> **DIRECTIONS FOR THIS TASK**: Exactly as written, return all the data, leaving its pictures behind.

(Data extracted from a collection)
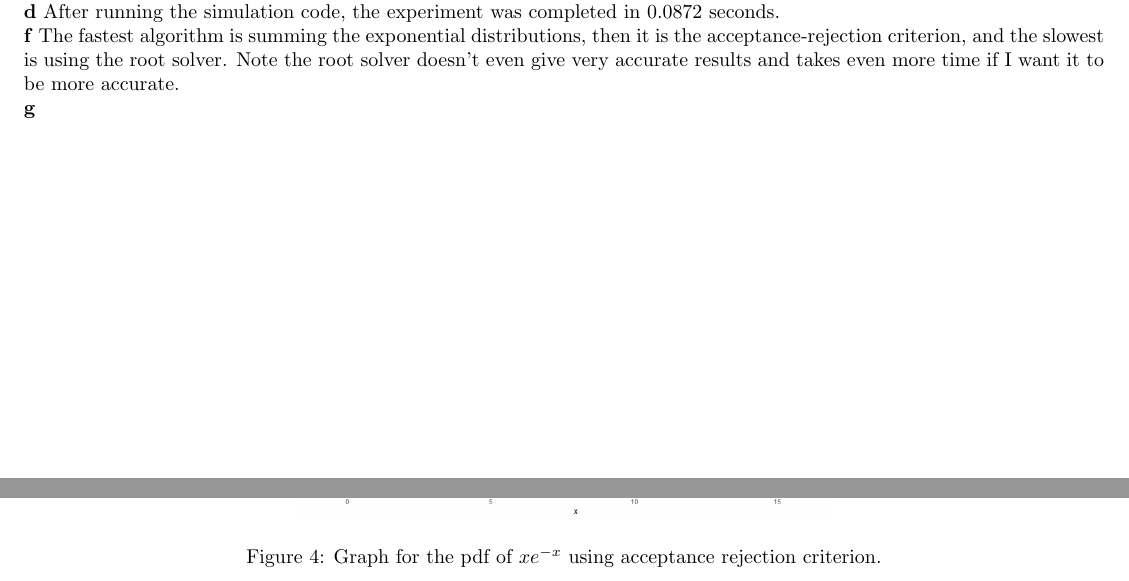
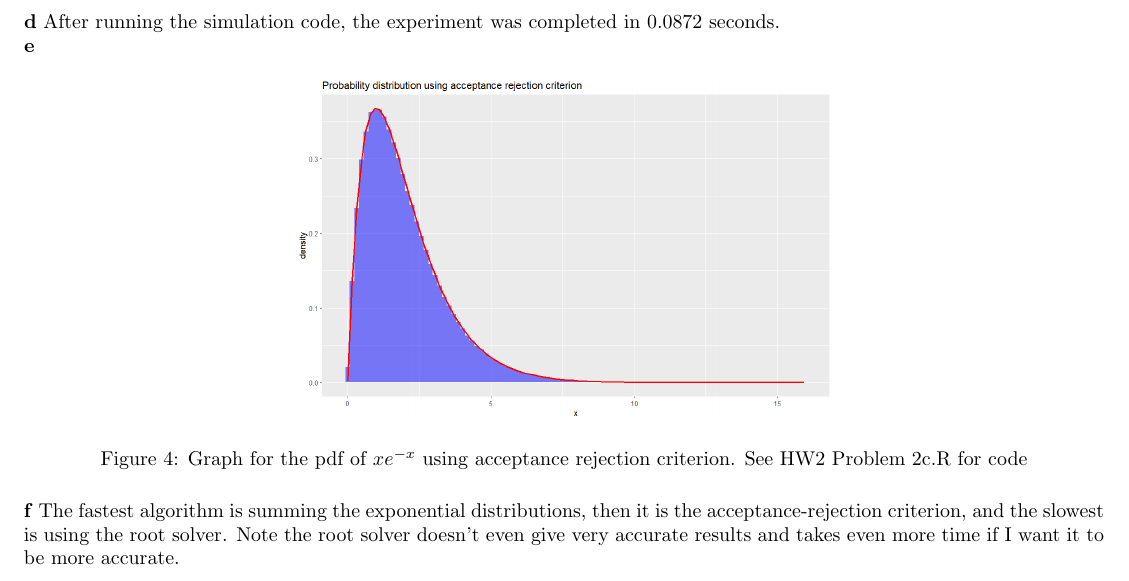
Before and after one commit to nguyencquan/Markov2026, a LaTeX problem sheet (Homework2/hw2.tex): two parts of pages 3 and 4 of 6 before the commit and part of page 4 of 6 after it, the two joined at a grey line, cut so that both start at the same text. Compiled offline with pdfLaTeX.

Commit message:
Finalized

```diff
--- a/Homework2/hw2.tex
+++ b/Homework2/hw2.tex
@@ -146,16 +146,19 @@ Using an acceptace rejection algorithm, it took 3.1873 seconds to complete.
 \textbf{d}
 After running the simulation code, the experiment was completed in 0.0872 seconds.
+
+\textbf{e}
+\begin{figure}[h!]
+    \centering
+    \includegraphics[width=0.5\linewidth]{pdfAcceptReject.png}
+    \caption{Graph for the pdf of $xe^{-x}$ using acceptance rejection criterion. See HW2 Problem 2c.R for code}
+\end{figure}
+
 
 \textbf{f} The fastest algorithm is summing the exponential distributions, then it is the
 acceptance-rejection criterion, and the slowest is using the root solver. Note the root solver
 doesn't even give very accurate results and takes even more time if I want it to be more accurate.
 
-\textbf{g}
-\begin{figure}[h!]
-    \centering
-    \includegraphics[width=0.5\linewidth]{pdfAcceptReject.png}
-    \caption{Graph for the pdf of $xe^{-x}$ using acceptance rejection criterion.}
-\end{figure}
+
 
 \section{Mixture Sampling to Polynomial Sampling}
 
```
Also changed, not shown: Homework2/HW2.pdf, Homework2/hw2.tex (2 more changed lines), 4 other files.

> **WRITTEN RESPONSE**:
Before and after one commit to nguyencquan/Markov2026, a LaTeX problem sheet (Homework2/hw2.tex): two parts of pages 3 and 4 of 6 before the commit and part of page 4 of 6 after it, the two joined at a grey line, cut so that both start at the same text. Compiled offline with pdfLaTeX.

Commit message:
Finalized

```diff
--- a/Homework2/hw2.tex
+++ b/Homework2/hw2.tex
@@ -146,16 +146,19 @@ Using an acceptace rejection algorithm, it took 3.1873 seconds to complete.
 \textbf{d}
 After running the simulation code, the experiment was completed in 0.0872 seconds.
+
+\textbf{e}
+\begin{figure}[h!]
+    \centering
+    \includegraphics[width=0.5\linewidth]{pdfAcceptReject.png}
+    \caption{Graph for the pdf of $xe^{-x}$ using acceptance rejection criterion. See HW2 Problem 2c.R for code}
+\end{figure}
+
 
 \textbf{f} The fastest algorithm is summing the exponential distributions, then it is the
 acceptance-rejection criterion, and the slowest is using the root solver. Note the root solver
 doesn't even give very accurate results and takes even more time if I want it to be more accurate.
 
-\textbf{g}
-\begin{figure}[h!]
-    \centering
-    \includegraphics[width=0.5\linewidth]{pdfAcceptReject.png}
-    \caption{Graph for the pdf of $xe^{-x}$ using acceptance rejection criterion.}
-\end{figure}
+
 
 \section{Mixture Sampling to Polynomial Sampling}
 
```
Also changed, not shown: Homework2/HW2.pdf, Homework2/hw2.tex (2 more changed lines), 4 other files.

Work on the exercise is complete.